Last updated on April 30th, 2014[Please note that I’m still very much a novice in this field – and that I change my mind about things often]
I had a hard time naming this post. Here are a few other titles I could have used:
Why Random/Decision Forests are my favorite machine learning algorithm
Why I think Random/Decision Forests are the best machine learning algorithm.
I know there’s exceptions to this – there exists scenarios where this title is not true. But rather than giving the vague unhelpful answer of “it depends“, here’s why I think that Random Forests should be your first and default choice when choosing a machine learning algorithm to use for classification and/or regression.
Here’s a working list (in no particular order) of why I really like working with Random/Decision forests:
- Probabilistic output: Random forests can output a probability, or a confidence in the prediction. If you have an answer, how much nicer is it to associate a confidence with that answer!
- Intuitive approach: Random forests are essentially composed of a bunch of decision trees, where each tree splits random features – how much more intuitive can that be?
- Built in multi-class support: You are not limited at all to a yes/no or 2 class problem. Just by adding other labels to your training data, you can do predict for > 2 class labels.
- Examine the decision making and see what features are important: You can actually examine how the Random Forest makes its decisions by looking at what features are split in each tree. This helps you understand what features are useful in splitting your data.

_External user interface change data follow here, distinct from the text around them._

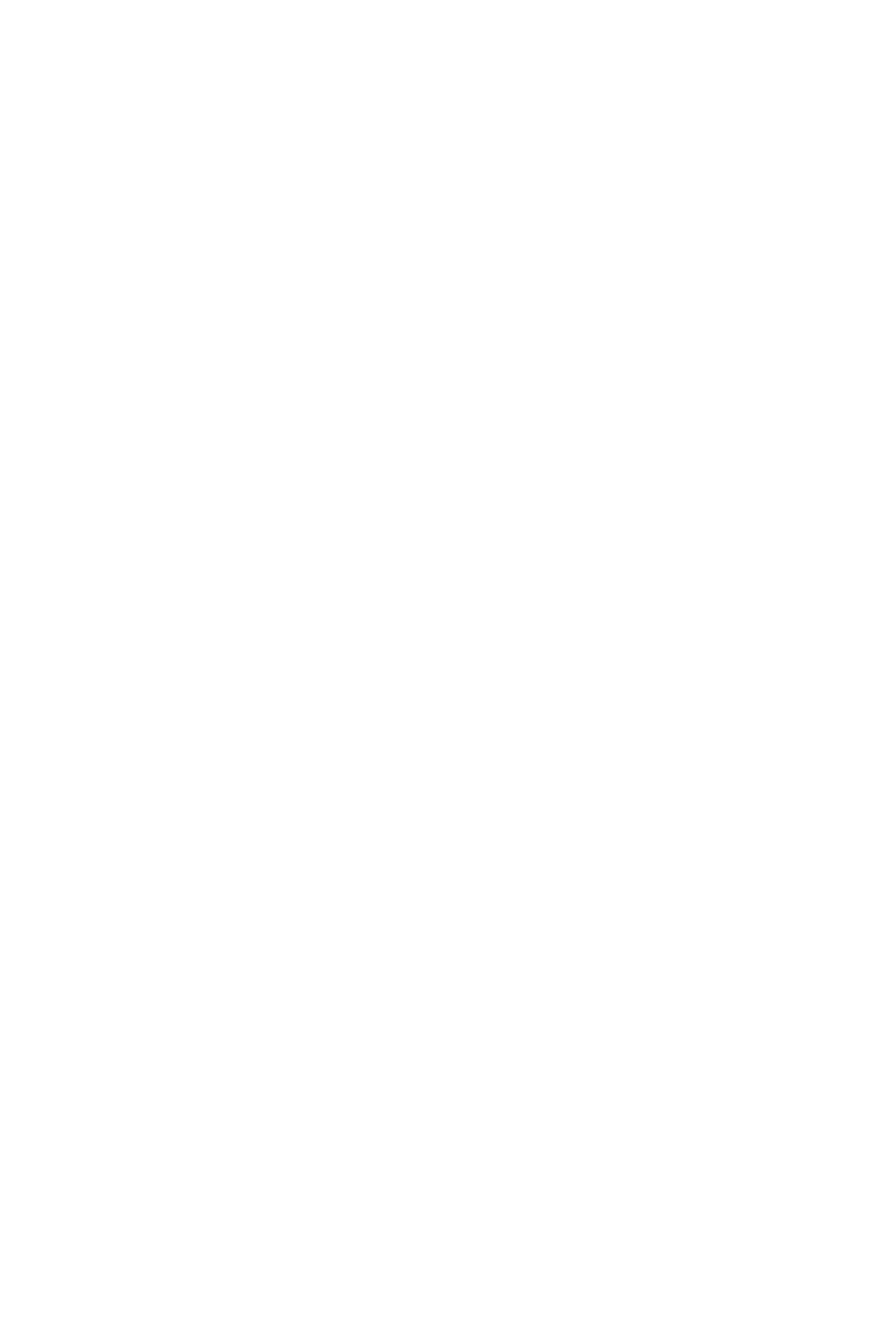
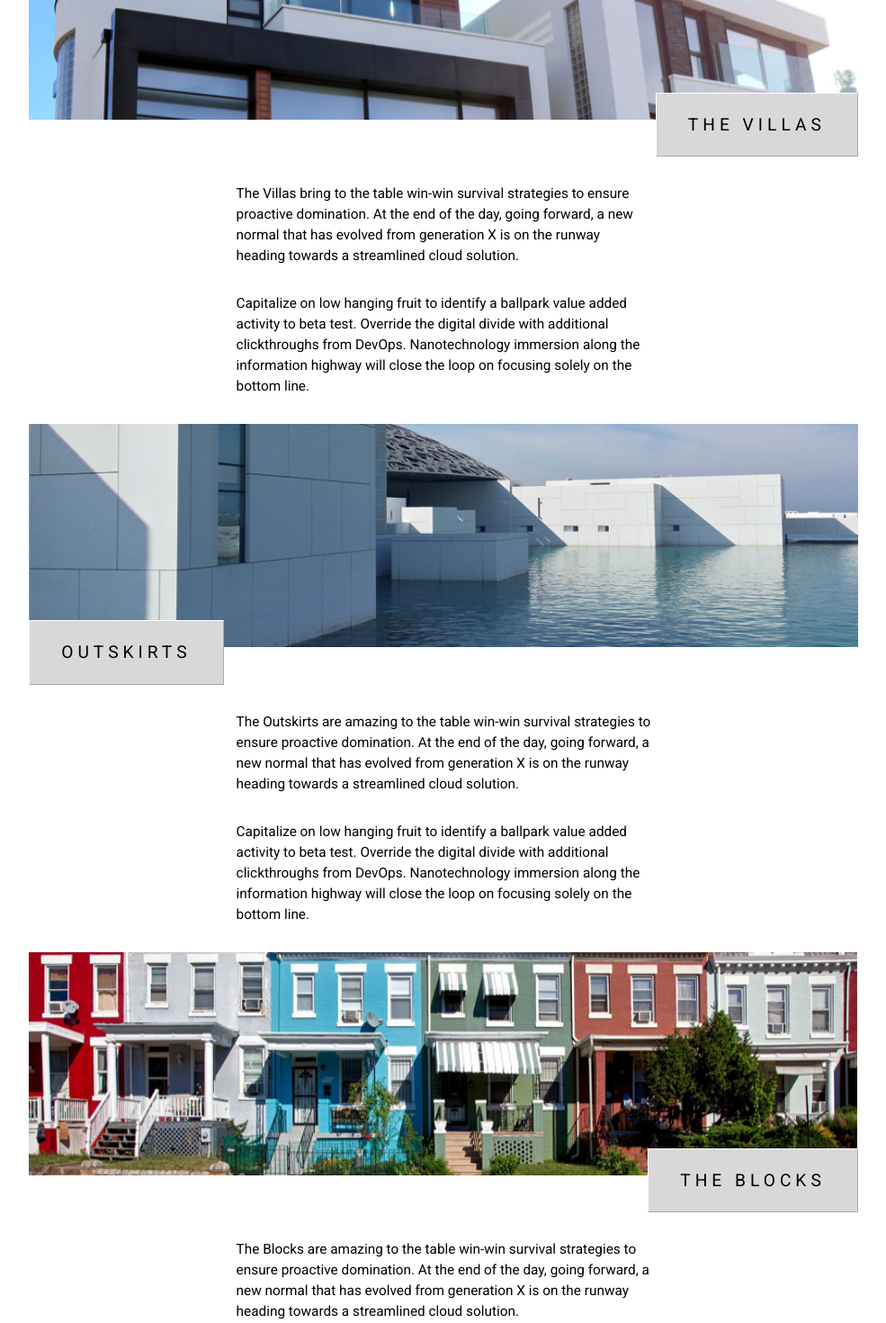
Before and after one commit to RaneWallin/sj-react, a React (Create React App) app: page / in a window 1280 px wide. Shown: the part 1320-2790 px from the top of the page at 90% size, without its empty margins (147-1132 px from the left). Before the commit the page ends 1205 px from the top, so only its background shows below. Built offline with nearby package versions, Linux system fonts and the light colour scheme.

Commit message:
styling and including project cards

```diff
--- a/src/components/card.js
+++ b/src/components/card.js
@@ -12,6 +12,7 @@ const Card = ({
 }) => {
   return (
     <div className="card" style={cardStyles}>
+      <h2 style={headlineStyles}> {headline} </h2>
       <img
         className="card-image"
         style={imageStyles}
--- /dev/null
+++ b/src/components/project-card.js
@@ -0,0 +1,59 @@
+import React from "react";
+import Card from "./card";
+
+import "../styles/project.scss";
+
+const ProjectCard = ({
+  children,
+  cardDirection,
+  imageUrl,
+  imageDescription,
+  headline
+}) => {
+  return (
+    <Card
+      cardStyles={cardStyles}
+      cardImageUrl={imageUrl}
+      imageDescription="A thing"
+      //headline={headline}
+    >
+      <div className="project-content">
+        <div style={h2HolderStyles(cardDirection)}>
+          <h2 style={h2Styles(cardDirection)}>{headline}</h2>
+        </div>
+        {children}
+      </div>
+    </Card>
+  );
+};
+
+// styles
+const cardStyles = {
+  display: "flex",
+  flexDirection: "column"
+};
+
+const h2Styles = alignment => {
+  return {
+    alignSelf: alignment,
+    border: "1px white outset",
+    backgroundColor: "#D8D8D8",
+    padding: "25px 35px",
+    width: "fit-content",
+    marginTop: "-30px",
+    fontSize: "1.5vw"
+  };
+};
+
+const h2HolderStyles = alignment => {
+  return {
+    width: "100%",
+    display: "flex",
+    flexDirection: "row",
+    //border: "1px solid black",
+    justifyContent: alignment,
+    letterSpacing: "5px"
+  };
+};
+
+export default ProjectCard;
--- a/src/components/project.js
+++ /dev/null
@@ -1,7 +0,0 @@
-import React from "react";
-
-const Project = ({ children }) => {
-  return <div>This is a project.</div>;
-};
-
-export default Project;
--- a/src/pages/home.js
+++ b/src/pages/home.js
@@ -9,16 +9,18 @@ import Navigation from "../components/navigation";
 import Header from "../components/header";
 import CardHolder from "../components/card-holder";
 import IntroCard from "../components/intro-card";
-import Project from "../components/project";
+import ProjectCard from "../components/project-card";
 
 // image imports
 import jumbo from "../img/home/home-jumbotron.png";
 import homeImage1 from "../img/home/home-img-1.png";
 import homeImage2 from "../img/home/home-img-2.png";
+import villasImage from "../img/home/home-villas-img.png";
+import outskirtsImage from "../img/home/home-outskirts-img.png";
+import blocksImage from "../img/home/home-the-blocks-img.png";
 
 class Home extends Component {
   render() {
-    const cardMargin = "50px 0";
     return (
       <div>
         <PageHolder>
@@ -60,8 +62,70 @@ class Home extends Component {
               </div>
             </IntroCard>
           </CardHolder>
+          <h2>Recent Projects</h2>
           <CardHolder>
-            <Project />
+            <ProjectCard
+              imageUrl={villasImage}
+              imageDescription="Villa image"
+              headline="THE VILLAS"
+              cardDirection="flex-end"
+            >
+              <p>
+                The Villas bring to the table win-win survival strategies to
+                ensure proactive domination. At the end of the day, going
+                forward, a new normal that has evolved from generation X is on
+                the runway heading towards a streamlined cloud solution.
+              </p>
+              <p>
+                Capitalize on low hanging fruit to identify a ballpark value
+                added activity to beta test. Override the digital divide with
+                additional clickthroughs from DevOps. Nanotechnology immersion
+                along the information highway will close the loop on focusing
+                solely on the bottom line.
+              </p>
+            </ProjectCard>
+            <ProjectCard
+              imageUrl={outskirtsImage}
+              imageDescription="outskirts image"
+              headline={"OUTSKIRTS"}
+              cardDirection="flex-start"
+            >
+              <p>
+                The Outskirts are amazing to the table win-win survival
+                strategies to ensure proactive domination. At the end of the
+                day, going forward, a new normal that has evolved from
+                generation X is on the runway heading towards a streamlined
+                cloud solution.
+              </p>
+              <p>
+                Capitalize on low hanging fruit to identify a ballpark value
+                added activity to beta test. Override the digital divide with
+                additional clickthroughs from DevOps. Nanotechnology immersion
+                along the information highway will close the loop on focusing
+                solely on the bottom line.
+              </p>
+            </ProjectCard>
+            <ProjectCard
+              imageUrl={blocksImage}
+              imageDescription="blocks image"
+              headline={"THE BLOCKS"}
+              cardDirection={"flex-end"}
+            >
+              <p>
+                The Blocks are amazing to the table win-win survival strategies
+                to ensure proactive domination. At the end of the day, going
+                forward, a new normal that has evolved from generation X is on
+                the runway heading towards a streamlined cloud solution.
+              </p>
+
+              <p>
+                Capitalize on low hanging fruit to identify a ballpark value
+                added activity to beta test. Override the digital divide with
+                additional clickthroughs from DevOps. Nanotechnology immersion
+                along the information highway will close the loop on focusing
+                solely on the bottom line.
+              </p>
+            </ProjectCard>
           </CardHolder>
         </PageHolder>
       </div>
--- a/src/pages/notfound.js
+++ b/src/pages/notfound.js
@@ -1,5 +1,17 @@
-import React from 'react';
+import React from "react";
 
-const Notfound = () => <h1>Not found</h1>
+import PageHolder from "../components/page-holder";
+import Navigation from "../components/navigation";
+
+const Notfound = () => {
+  return (
+    <div>
+      <PageHolder>
+        <Navigation />
+        <h1>Not found</h1>
+      </PageHolder>
+    </div>
+  );
+};
 
 export default Notfound;
--- a/src/styles/header.scss
+++ b/src/styles/header.scss
@@ -1,9 +1,6 @@
 @import "./general";
 
 .jumbo-container {
-  //top: 0;
-  //position: absolute;
-  //margin-top: 50px;
   z-index: -1;
   position: relative;
   img {
@@ -14,10 +11,9 @@
 h1 {
   position: absolute;
   margin-left: 8%;
-  margin-top: -20%;
+  margin-top: -250px;
   color: #f9fafa;
   font-size: 4vw;
   font-family: Roboto, Arial, sans-serif;
   font-weight: bold;
-  //z-index: 1;
 }
--- a/src/styles/project.scss
+++ b/src/styles/project.scss
@@ -0,0 +1,9 @@
+.project-content {
+  p {
+    margin-top: 30px;
+    font-size: 1.2vw;
+    line-height: 1.5;
+    padding: 0 25%;
+  }
+  margin-bottom: 30px;
+}
```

- Simple to switch between classification and regression: In MATLAB, this is almost as simple as the changing a single parameter to the TreeBagger class.
- Robustly represents spaces: See this really nice post that gives an intuitive visualization of how well different machine learning approaches can split the data. See how well random forests do compared with other popular approaches.

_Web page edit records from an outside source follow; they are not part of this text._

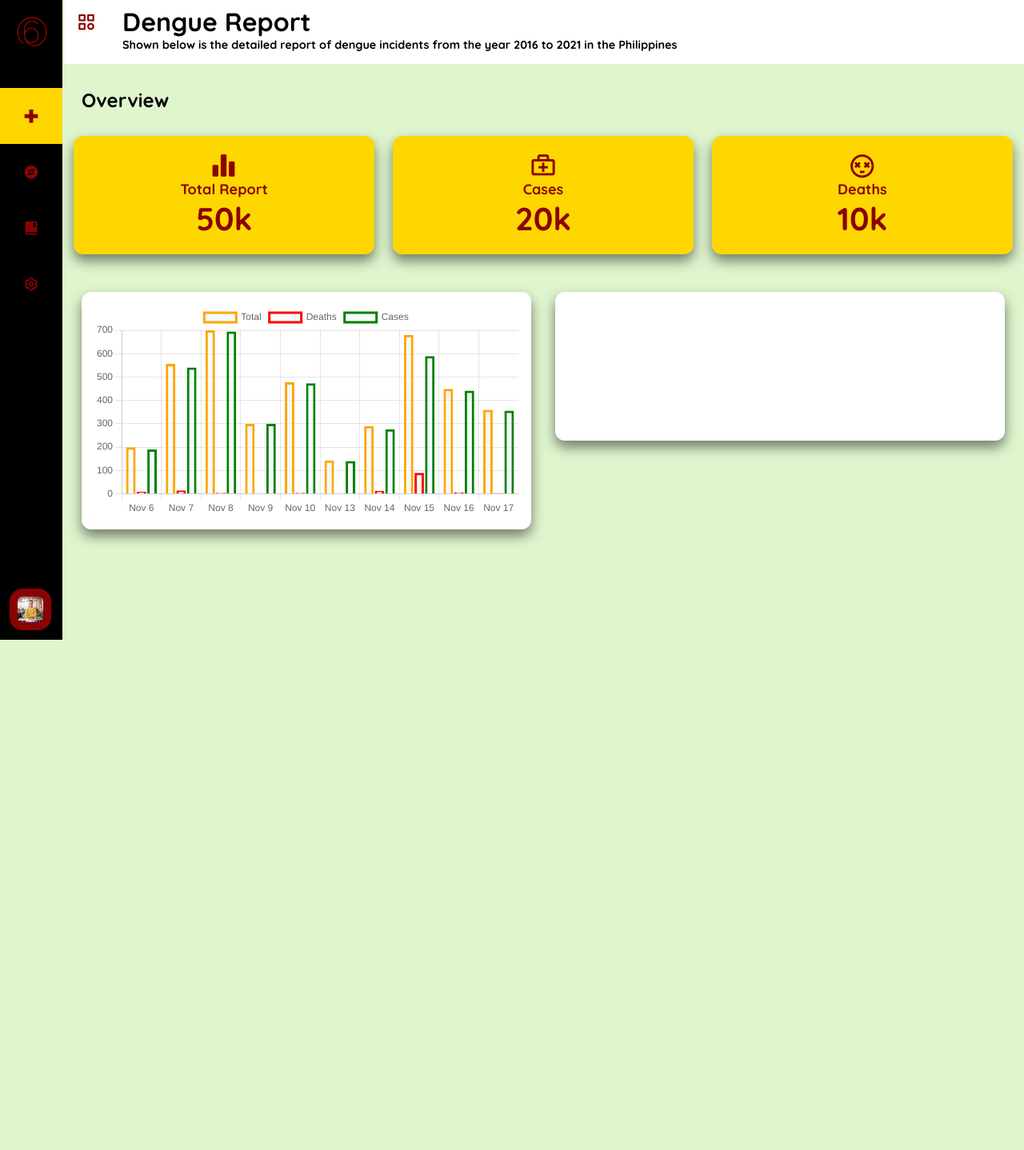
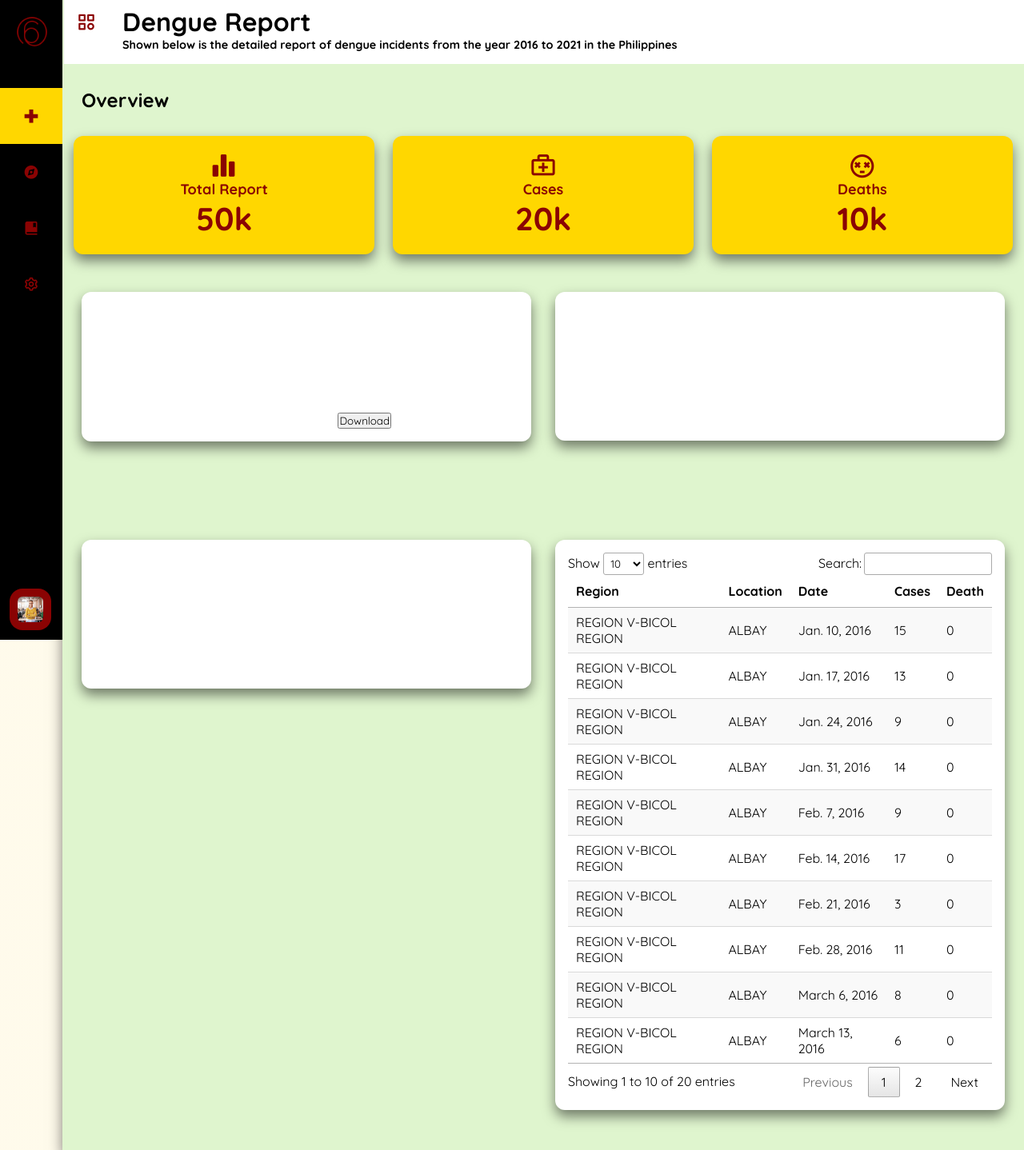
Before and after one commit to Hattah10/DataVisualization_FinalProject, a Django app: template datavisualization_project/datavisualization_app/templates/index.html in a window 1280 px wide. Shown: the whole page at 80% size. Before the commit the page ends 800 px from the top, so only its background shows below. Run offline with Django 4.2, Linux system fonts and the light colour scheme; the template is opened without the code that fills it: values that come from a table or form of the project are taken from there, others are empty; data comes from the database, SQL or seed files in the repository; a map, chart or similar area stays blank; some libraries are stand-ins or nearby versions.

Commit message:
add chart

```diff
--- a/datavisualization_project/datavisualization_app/templates/index.html
+++ b/datavisualization_project/datavisualization_app/templates/index.html
@@ -6,6 +6,8 @@
     <link rel="icon" type="image/x-icon" href="../../static/dist/img/logo.png">
     <link href='https://unpkg.com/boxicons@2.1.4/css/boxicons.min.css' rel='stylesheet'>
     <link rel="stylesheet" href="https://cdnjs.cloudflare.com/ajax/libs/font-awesome/6.4.2/css/all.min.css" integrity="sha512-z3gLpd7yknf1YoNbCzqRKc4qyor8gaKU1qmn+CShxbuBusANI9QpRohGBreCFkKxLhei6S9CQXFEbbKuqLg0DA==" crossorigin="anonymous" referrerpolicy="no-referrer" />
+    <link rel="stylesheet" href="https://cdn.datatables.net/1.13.7/css/jquery.dataTables.css" />
+
     <title>LOGO</title>
 
     <style>
@@ -538,6 +540,28 @@
                             <div class="graph-content">
                                 <div class="graph-board">
                                     <canvas id="registrationChart"></canvas>
+                                    <button onclick="download()">Download</button>
+                                </div>
+                            </div>
+                        </div>
+                        <div class="child">
+                            <div class="graph-content">
+                                <div class="graph-board">
+                                    <canvas id="linechart"></canvas>
+                                </div>
+                            </div>
+                        </div>
+                    </div>
+                </div>
+            </div>
+
+            <div class="activity">
+                <div class="activity-data ">
+                    <div class="parent">
+                        <div class="child">
+                            <div class="graph-content">
+                                <div class="graph-board">
+                                    <canvas id="piechart"></canvas>
 
                                 </div>
                             </div>
@@ -545,19 +569,61 @@
                         <div class="child">
                             <div class="graph-content">
                                 <div class="graph-board">
-                                    <canvas id="pieChart"></canvas>
+                                    <table id="myTable" class="display">
+                                        <thead>
+                                            <tr>
+                                                <th>Region</th>
+                                                <th>Location</th>
+                                                <th>Date</th>
+                                                <th>Cases</th>
+                                                <th>Death</th>
+                                            </tr>
+                                        </thead>
+                                        <tbody>
+                                            {% for entry in dengue_data %}
+                                            <tr>
+                                                <td>{{ entry.Region }}</td>
+                                                <td>{{ entry.Location }}</td>
+                                                <td>{{ entry.Date }}</td>
+                                                <td>{{ entry.Cases }}</td>
+                                                <td>{{ entry.Deaths }}</td>
+                                            </tr>
+                                            {% endfor %}
+                                        </tbody>
+                                    </table>
                                 </div>
                             </div>
                         </div>
                     </div>
                 </div>
             </div>
+
         </div>
     </div>
     <!-- main ends here -->
+    <script src="https://code.jquery.com/jquery-3.7.0.js"></script>
+    <script src="https://cdn.datatables.net/1.13.7/js/jquery.dataTables.js"></script>
 
     <script src="https://cdn.jsdelivr.net/npm/chart.js@4.4.0/dist/chart.umd.min.js"></script>
     <script src="https://cdn.jsdelivr.net/npm/chart.js"></script>
+<script>
+     $(document).ready(function() {
+
+        new DataTable('#myTable', {
+            "ordering": false
+        });
+
+
+    });
+
+</script>
+
+<!-- <script>
+    // Initialize DataTable when the document is ready
+    $(document).ready(function() {
+        $('#myTable').DataTable();
+    });
+</script> -->
 
     <script>
         let arrow = document.querySelectorAll(".arrow");
@@ -576,35 +642,30 @@
         });
 
         let ctx = document.querySelector("#registrationChart");
-        ctx.height = 150;
+        ctx.height = 200;
 
-        let regChart = new Chart(ctx, {
-            type: "bar",
+        let line = document.querySelector("#linechart");
+        line.height = 200;
+
+        let linechart = new Chart(line, {
+            type: "line",
             data: {
-                labels: ["Nov 6", "Nov 7", "Nov 8", "Nov 9", "Nov 10", "Nov 13", "Nov 14", "Nov 15", "Nov 16", "Nov 17",],
+                labels: {{ year_label|safe }},
                 datasets: [
                     {
-                        label: "Total",
+                        label: "Case",
                         borderColor: "orange",
                         borderWidth: "3",
                         backgroundColor: "rgba(235, 247, 245, 0.5)",
-                        data: [200, 556, 700, 300, 478, 143, 290, 680, 449, 360]
+                        data: {{ year_cases|safe }}
                     },
 
                     {
-                        label: "Deaths",
+                        label: "Death",
                         borderColor: "red",
                         borderWidth: "3",
                         backgroundColor: "rgba(235, 247, 245, 0.5)",
-                        data: [10, 15, 5, 0, 5, 2, 13, 90, 7, 4]
-                    },
-
-                    {
-                        label: "Cases",
-                        borderColor: "green",
-                        borderWidth: "3",
-                        backgroundColor: "rgba(235, 247, 245, 0.5)",
-                        data: [190, 541, 695, 300, 473, 141, 277, 590, 442, 356]
+                        data: {{ year_deaths|safe }}
                     }
                 ]
             },
@@ -618,25 +679,63 @@
             }
         });
 
-        {% comment %} const ctx = document.getElementById('myChart');
+    //  const ctx = document.getElementById('myChart');
         new Chart(ctx, {
             type: 'bar',
             data: {
             labels: {{ labels|safe }},
             datasets: [{
-                label: 'Dengue Cases',
-                data: {{ data|safe }},
-                borderWidth: 1
-            }]
+                        label: "total_cases",
+                        borderColor: "orange",
+                        borderWidth: "3",
+                        backgroundColor: "rgba(235, 247, 245, 0.5)",
+                        data:  {{ total_cases|safe }}
+                    },
+
+                    {
+                        label: "total_deaths",
+                        borderColor: "red",
+                        borderWidth: "3",
+                        backgroundColor: "rgba(235, 247, 245, 0.5)",
+                        data:  {{ total_deaths|safe }}
+                    }]
             },
             options: {
+            responsive: true,
             scales: {
                 y: {
                 beginAtZero: true
                 }
             }
             }
-        }); {% endcomment %}
+        });
+
+
+        let pie = document.querySelector("#piechart");
+        line.height = 200;
+
+        let piechart = new Chart(pie, {
+            type: "pie",
+            data: {
+                labels: {{ year_label|safe }},
+                datasets: [
+                    {
+                        label: "Case",
+                        backgroundColor: [
+                            'rgb(255, 99, 132)',
+                            'rgb(54, 162, 235)',
+                            'rgb(255, 205, 86)'
+                            ],
+                        hoverOffset: 4,
+                        data: {{ year_cases|safe }}
+                    }
+                ]
+            },
+            options: {
+                responsive: true,
+            }
+        });
+
     </script>
 </body>
 </html>
--- a/datavisualization_project/datavisualization_project/settings.py
+++ b/datavisualization_project/datavisualization_project/settings.py
@@ -91,7 +91,7 @@ DATABASES = {
         'USER': 'root',
         'PASSWORD': '',
         'HOST': 'localhost',
-        'PORT': '3306'
+        'PORT': '3307'
     }
 }
 
```
Also changed, not shown: datavisualization_project/datavisualization_app/views.py (+53 -7 lines).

- Not much tuning of parameters: Sure there’s a few key parameters you need to set. For example, you need to set the number of trees, but this is fairly simple to set by visually inspecting when the out-of-bag error stabilizes.
- Works fine with categorical/nominal features/variables: If you have features/variables that are categories (labels without meaning in how they are ordered) you can use them directly. There is no need to drastically increase your feature vector by doing a 1-of-k coding scheme.
- No requirement to scale different features: If you have features with very large values, and different features with very small values, that is okay! Plug them in. (SVMs generally require scaling first)
- Can be used for soooooo many things: See this work by Criminisi, J. Shotton and E. Konukoglu
Now after reading this list you may ask…
Nice rant Jer, but do you have anything supporting your “best” claim?
Sort of… “best” is a hard thing to claim. It turns out that there exists some peer-reviewed work supporting my unsupported claims that Random Forests are good (and very close to the best). See this work by Caruana and Niculescu-Mizil entitled, “An Empirical Comparison of Supervised Learning Algorithms“.
The authors’ conclusions are a bit hidden, but if you read carefully you can find statements like:
… calibrated boosted trees were the best learning algorithm overall. Random forests are close second …
and since calibration can be a bit of a pain, it’s nice to see that…
… If not calibrated, the best models overall are bagged trees, random forests, and neural nets…
and they summarize that among the tested supervised machine learning algorithms…
…it appears to be a clean sweep for ensembles of trees…
Interesting, so what are your practical experiences with random forests?
So far, I’ve used Random Forests for delineating the spinal cord in MRIs, and predicting the disability level of multiple sclerosis patients based on spinal cord features.
Alright, you have me somewhat curious… how do I get started with random forests?
Now I’m sure you are excited. So, to help you get started predicting things, here’s a simple MATLAB example that using Random Forests (called TreeBagger in MATLAB) for classification.